TASK INSTRUCTIONS - Images excluded, repeat each entry below exactly.

[Data excerpts]
•••
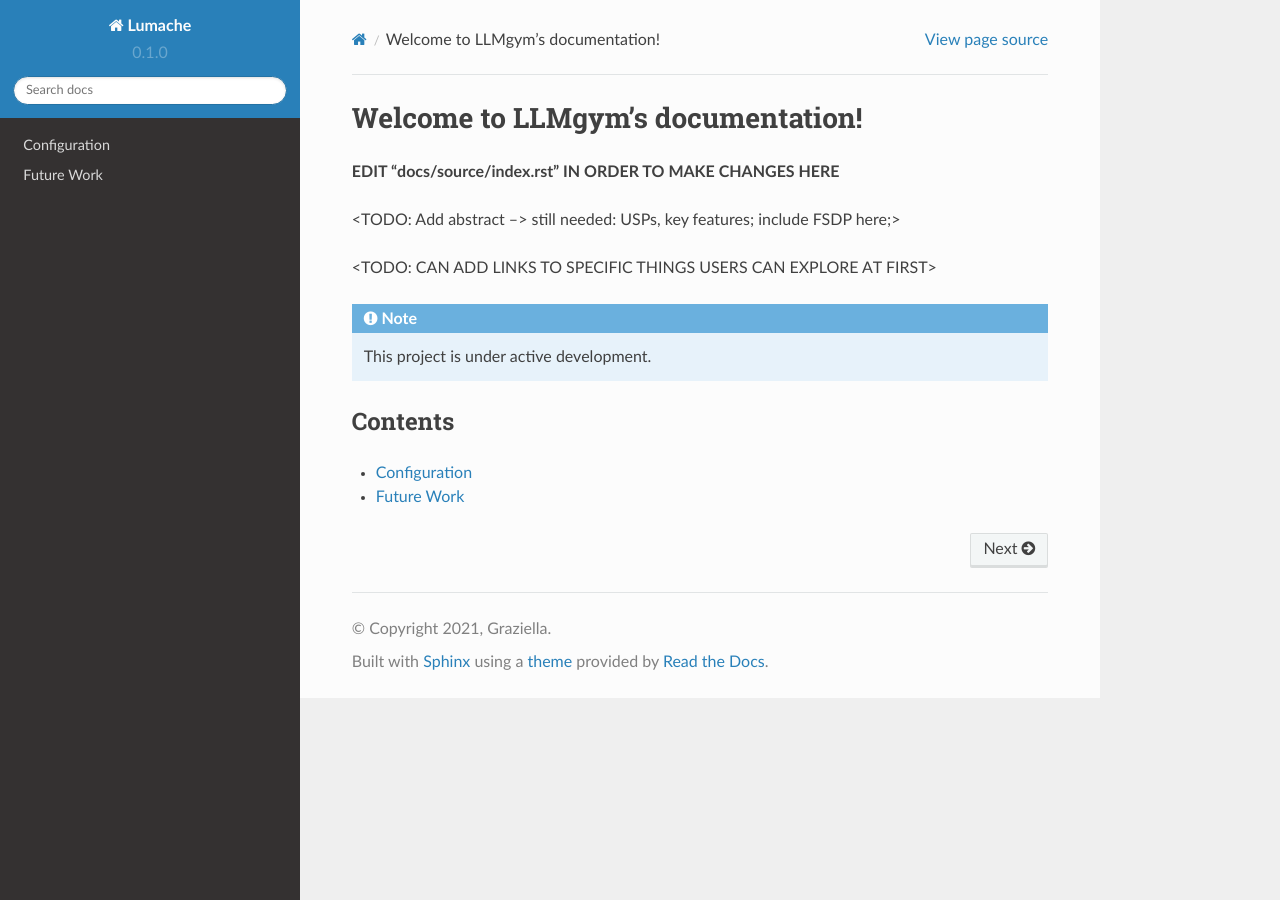
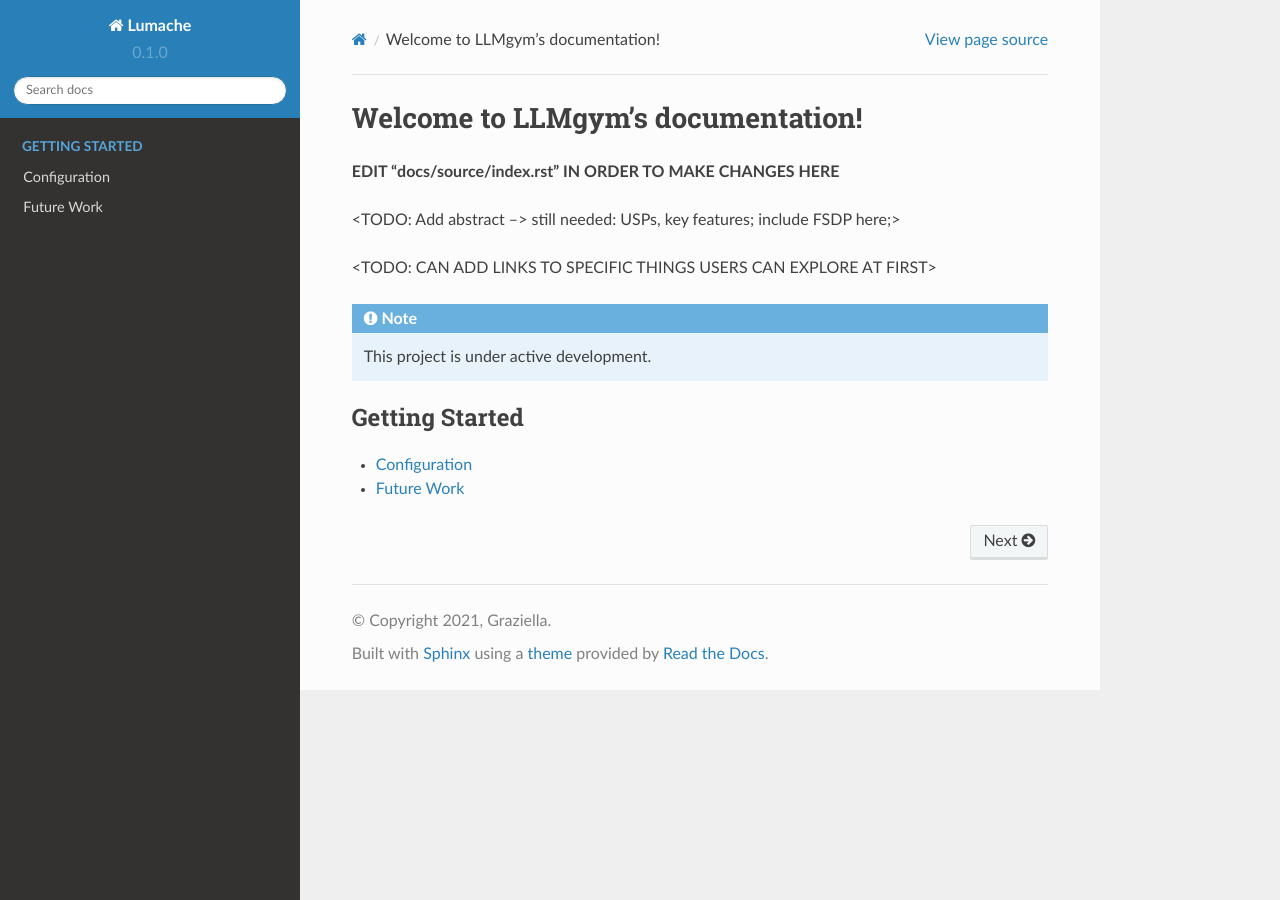
Before and after one commit to manasMauryax/rtd-tutorial, a Sphinx documentation site: the page built from docs/source/index.rst, in a window 1280 px wide. Built offline with Sphinx 7.4.7 and the Read the Docs theme 2.0.0, drawn with Linux system fonts in a browser that asks for light colours; pages that are not in the unit, such as notebooks, are missing from menus.

Commit message:
Update index.rst

```diff
--- a/docs/source/index.rst
+++ b/docs/source/index.rst
@@ -12,10 +12,8 @@ Welcome to LLMgym's documentation!
 
    This project is under active development.
 
-Contents
---------
-
 .. toctree::
+   :caption: Getting Started
 
    quickstart
    configuration
```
•••
ANSWER AREA -
Before and after one commit to manasMauryax/rtd-tutorial, a Sphinx documentation site: the page built from docs/source/index.rst, in a window 1280 px wide. Built offline with Sphinx 7.4.7 and the Read the Docs theme 2.0.0, drawn with Linux system fonts in a browser that asks for light colours; pages that are not in the unit, such as notebooks, are missing from menus.

Commit message:
Update index.rst

```diff
--- a/docs/source/index.rst
+++ b/docs/source/index.rst
@@ -12,10 +12,8 @@ Welcome to LLMgym's documentation!
 
    This project is under active development.
 
-Contents
---------
-
 .. toctree::
+   :caption: Getting Started
 
    quickstart
    configuration
```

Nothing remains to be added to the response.